So are you worried about that happening now?
PL: "Have you not listened to what I've said? I don't care if Marcus phones Pep or Jurgen, what am I going to do? 'Please don't do it, please don't do it'? No."
He did give you a five-year contract, does that mean anything?
PL: "You know and I know contracts aren't worth the paper they're written on. I don't get caught up in the whole thing. I've spoken to world class managers all over Europe since the other night and to every one I've told the same."
You've mentioned budget restrictions but the widespread view is probably that this squad should be better than ninth in League One. Would you agree with that?
PL: "Aye, I would because two months ago we were sitting top of the table.
"The last few games we've not been at it at all and we should maybe have beaten Sunderland and Oxford, so that's frustrating because we should have put the ball in the net.
"We should be higher up because two months we were sitting first. That's why, when the pressure comes on the lads, we should be able to handle it.
"Yes we've lost all the strikers but you have to come up with a scenario where you get results.
Can you understand the frustrations of the fans?
PL: "Yes, but social media isn't something I would entertain at all if I was a professional sports person - that's my opinion.
"Some people can use it to build brands, I get that, but I certainly wouldn't get into a fight with someone on a keyboard. Pick up the phone and I'll meet you somewhere, I'll do that.
"Don't go behind a keyboard and say this, this and that. That's nonsense."
Do you still feel the play-offs are...

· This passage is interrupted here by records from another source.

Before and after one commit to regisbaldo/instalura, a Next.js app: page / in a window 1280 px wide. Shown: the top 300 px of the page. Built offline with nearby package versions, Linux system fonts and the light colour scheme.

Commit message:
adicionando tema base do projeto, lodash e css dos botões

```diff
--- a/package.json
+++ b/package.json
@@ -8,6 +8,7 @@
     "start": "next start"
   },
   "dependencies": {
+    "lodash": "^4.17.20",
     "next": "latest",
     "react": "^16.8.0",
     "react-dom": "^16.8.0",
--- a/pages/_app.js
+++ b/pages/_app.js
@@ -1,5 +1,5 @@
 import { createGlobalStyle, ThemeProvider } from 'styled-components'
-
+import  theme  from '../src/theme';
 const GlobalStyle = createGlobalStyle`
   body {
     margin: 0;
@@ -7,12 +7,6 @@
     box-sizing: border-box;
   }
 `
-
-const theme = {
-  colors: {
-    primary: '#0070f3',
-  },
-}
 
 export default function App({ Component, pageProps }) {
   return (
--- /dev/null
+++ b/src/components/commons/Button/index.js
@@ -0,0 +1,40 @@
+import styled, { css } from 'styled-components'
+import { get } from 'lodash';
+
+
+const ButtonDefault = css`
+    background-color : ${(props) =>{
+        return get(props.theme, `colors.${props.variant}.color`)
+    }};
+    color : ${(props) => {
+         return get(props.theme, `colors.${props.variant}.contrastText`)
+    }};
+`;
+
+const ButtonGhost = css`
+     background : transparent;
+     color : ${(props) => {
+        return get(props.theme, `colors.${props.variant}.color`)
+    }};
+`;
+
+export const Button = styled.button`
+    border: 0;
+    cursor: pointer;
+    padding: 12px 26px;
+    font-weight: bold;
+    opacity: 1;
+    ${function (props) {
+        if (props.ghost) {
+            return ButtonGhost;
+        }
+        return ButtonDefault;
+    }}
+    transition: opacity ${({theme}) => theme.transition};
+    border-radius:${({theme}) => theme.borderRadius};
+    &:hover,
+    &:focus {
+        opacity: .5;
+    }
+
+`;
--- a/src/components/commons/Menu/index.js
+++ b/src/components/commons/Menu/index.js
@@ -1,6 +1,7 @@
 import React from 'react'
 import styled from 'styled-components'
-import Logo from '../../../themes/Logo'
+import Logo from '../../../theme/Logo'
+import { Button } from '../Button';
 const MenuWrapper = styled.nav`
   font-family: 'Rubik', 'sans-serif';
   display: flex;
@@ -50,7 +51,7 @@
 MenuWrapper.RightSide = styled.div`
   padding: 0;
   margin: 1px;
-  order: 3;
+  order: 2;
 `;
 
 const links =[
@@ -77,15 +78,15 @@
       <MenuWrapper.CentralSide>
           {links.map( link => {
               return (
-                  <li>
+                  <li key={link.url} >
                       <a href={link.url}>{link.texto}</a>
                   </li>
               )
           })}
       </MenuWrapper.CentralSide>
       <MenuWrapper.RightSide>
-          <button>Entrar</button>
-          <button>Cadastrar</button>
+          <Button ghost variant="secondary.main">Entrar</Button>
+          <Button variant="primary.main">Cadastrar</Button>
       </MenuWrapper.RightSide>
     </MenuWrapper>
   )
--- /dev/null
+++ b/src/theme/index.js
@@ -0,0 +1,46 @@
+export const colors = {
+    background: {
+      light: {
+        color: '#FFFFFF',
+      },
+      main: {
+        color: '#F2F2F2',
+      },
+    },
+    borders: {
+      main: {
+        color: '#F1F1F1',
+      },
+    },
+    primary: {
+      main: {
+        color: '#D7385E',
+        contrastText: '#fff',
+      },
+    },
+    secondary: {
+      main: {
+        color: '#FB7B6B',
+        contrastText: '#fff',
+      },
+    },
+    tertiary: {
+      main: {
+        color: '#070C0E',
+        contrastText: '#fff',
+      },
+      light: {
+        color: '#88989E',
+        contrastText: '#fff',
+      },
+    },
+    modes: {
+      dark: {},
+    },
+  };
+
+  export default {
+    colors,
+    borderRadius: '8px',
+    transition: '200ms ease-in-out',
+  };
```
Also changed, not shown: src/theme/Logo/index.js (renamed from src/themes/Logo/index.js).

PL: "Absolutely, we'll go for it. The top two? Absolutely, we'll go for everything. I'm not used to being in a situation where I go 'ah, I'll toss it away, toss it away'. I'm not like that as a sports person. I'll go for everything."